Descend from the lineage of marketing: Dr. Mengzhou ZHUANG
It’s a Family business
As both Dr. Zhuang’s parents are professors in marketing, Dr. Zhuang had been accompanying them in research work from a young age. Even though Dr. Zhuang has eventually followed his parents’ footsteps, he had once rebelled and picked electronics engineering as his undergraduate major. However, at the end of the day, marketing is still the apple in his eye.
“Compare with cold machinery, it is more engaging to interact with people”
Is an academic career worth pursuing? To students aspiring to become a professor, Dr. Zhuang has three cues for them in different stages of the process.
First, think twice before getting started. Being an academic is grueling. One must be very passionate about the discipline. Otherwise, working 24/7 on something you are uninterested in would be excruciating.
Second, never look back during the process. Since the path is not easy, the willingness to let yourself be consumed by research work is the key to run the gauntlet.
Third, it is ok to give up after you tried. Life is all about making choices and choices made could be both right and wrong. It is fine to step back at dead ends but unwise to limit our options.
Interdisciplinary is the key to excel

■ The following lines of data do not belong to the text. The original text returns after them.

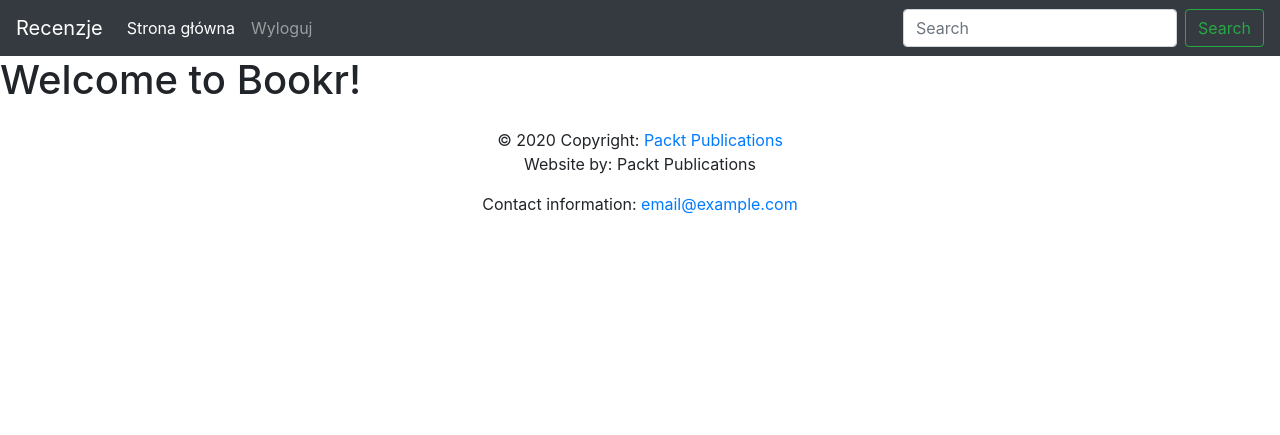
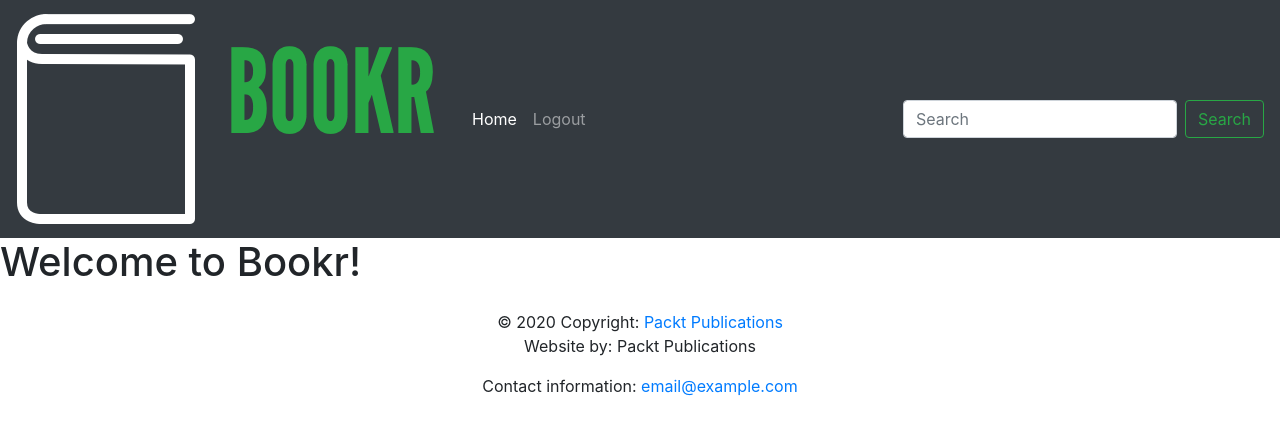
Before and after one commit to NorbertGalazka/Bookr, a Django app: template templates/base.html in a window 1280 px wide. Shown: the top 435 px of the page. Run offline with Django 4.2, Linux system fonts and the light colour scheme; the template is opened without the code that fills it, so the values that code supplies are empty; parts of the project's set-up code (start-up, migrations or seed data) failed here and were passed over; some libraries are stand-ins or nearby versions.

Commit message:
adding several functionalities to the basic html template

```diff
--- a/templates/base.html
+++ b/templates/base.html
@@ -1,5 +1,5 @@
 <!doctype html>
-{% load static%}
+{% load static %}
 <html lang="en">
   <head>
     <!-- Required meta tags -->
@@ -11,30 +11,27 @@
 
     <link rel="stylesheet" href="https://cdnjs.cloudflare.com/ajax/libs/font-awesome/4.7.0/css/font-awesome.min.css">
 
+    <title>{% block title %}Bookr{% endblock %}</title>
     <link rel="stylesheet" href="{% static 'main.css' %}">
-
     <link rel="stylesheet" href="https://fonts.googleapis.com/css?family=Libre+Baskerville|Source+Sans+Pro&display=swap">
-
-    <title>Bookr</title>
-
   </head>
   <body>
         <nav class="navbar navbar-expand-sm navbar-dark bg-dark sticky-top">
-          <a class="navbar-brand" href="/">{% block brand %} Recenzje{% endblock %}</a>
+          <a class="navbar-brand" href="/">{% block brand %}<img src="{% static 'logo.png' %}">{% endblock %}</a>
           <button class="navbar-toggler" type="button" data-toggle="collapse" data-target="#navbarSupportedContent" aria-controls="navbarSupportedContent" aria-expanded="false" aria-label="Toggle navigation">
             <span class="navbar-toggler-icon"></span>
           </button>
           <div class="collapse navbar-collapse" id="navbarSupportedContent">
             <ul class="navbar-nav mr-auto">
               <li class="nav-item active">
-                <a class="nav-link" href="/books/">Strona główna <span class="sr-only">(current)</span></a>
+                <a class="nav-link" href="/books/">Home <span class="sr-only">(current)</span></a>
               </li>
               <li class="nav-item">
-                <a class="nav-link" href="#">Wyloguj</a>
+                <a class="nav-link" href="#">Logout</a>
               </li>
             </ul>
-            <form class="form-inline my-2 my-lg-0">
-              <input class="form-control mr-sm-2" type="search" placeholder="Search" aria-label="Search">
+            <form action="{% url 'book_search' %}" class="form-inline my-2 my-lg-0">
+             <input class="form-control mr-sm-2" type="search" placeholder="Search" aria-label="Search" name="search" value="{{ search_text }}" minlength="3">
               <button class="btn btn-outline-success my-2 my-sm-0" type="submit">Search</button>
             </form>
           </div>
```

Dr. Zhuang believes that students with the aspiration to excel in the industry should focus on the latest marketing trends and must develop their acumen in the fields of data mining and AI. Dr. Zhuang observes that the act of persuading without evidence has become an endemic among business students. In the era of data, effective marketing strategies must be supported by concrete and meaningful evidences. Therefore, marketing students must work hard on their numerical reasoning skills.
Multichannel pricing is a heated topic
Currently, Dr. Zhuang is researching on the topic of cross-channel pricing strategy. He discovered that some companies will charge different prices across different sales channels. In the context of mainland China, after a price integration policy was introduced by an omni-channel retailer in 2013, the sales of most products will first decrease and later increase. He believes that the sales fluctuation is attributed to the three kinds of reactions made by consumers in response to price integration.
At the extremes, price-sensitive and experience-sensitive consumers will react oppositely. Price-sensitive consumers will shop less immediately after the price change as price-integration has decreased the low-priced channel’s competitiveness. On the other hand, experience-sensitive consumers may even increase their consumption because of a discrimination-free shopping experiences. Nonetheless, the majority of consumers will quit buying at the first place, and, after a period of accommodation, resume shopping as price integration has reduced their chances of being price discriminated by choosing the wrong channel.
Dr. Zhuang believes that his research findings can provide retailers with a clearer picture about the nature of pricing tactics in the omni-channel retail era. With this information in hand, retailers should be able to decide their multi-channel strategy and develop more effective marketing plans to target different groups of consumers.
What makes a good advertisement?
As a marketing expert, Dr. Zhuang believes that a good ad has to strike a balance among attractiveness, effectiveness, and relevance. For instance, Thai ads are renowned for their immersive viewing experience, the story may drag consumers’ focus away from the advertised product, leading the ads to be ineffective. However, an ad focusing only on the functionalities may be boring to watch. In the online media era, the relevance of ads is increasingly important. An effective ad must be relevant to the contextual preferences of its target consumers. Therefore, putting ads on YouTube under its current matching algorithm might not be a good idea, as it is ineffective in matching relevant ads with relevant audience, making ads more of a nuisance to them.
Way forward in HKU Business School
Before joining the University of Hong Kong (HKU), Dr. Zhuang had taught in the US and he really enjoys the classroom dynamics there. In contrast to the environment of Asian classrooms, he believes that the casual classroom environment in US facilitates teachers to bond with students and encourage intensive knowledge sharing. Dr. Zhuang comments that the young generation is very smart and creative as he can often learn more about the latest global trends from them. What these kids need are enlightenment and guidance from an experienced teacher to unleash their potential.
Now teaching introductory courses in HKU, Dr. Zhuang has changed his views towards HKU students over time. While students might be initially a bit introverted, they have gradually opened up during class discussions. He looks forward to cultivating their interests in marketing.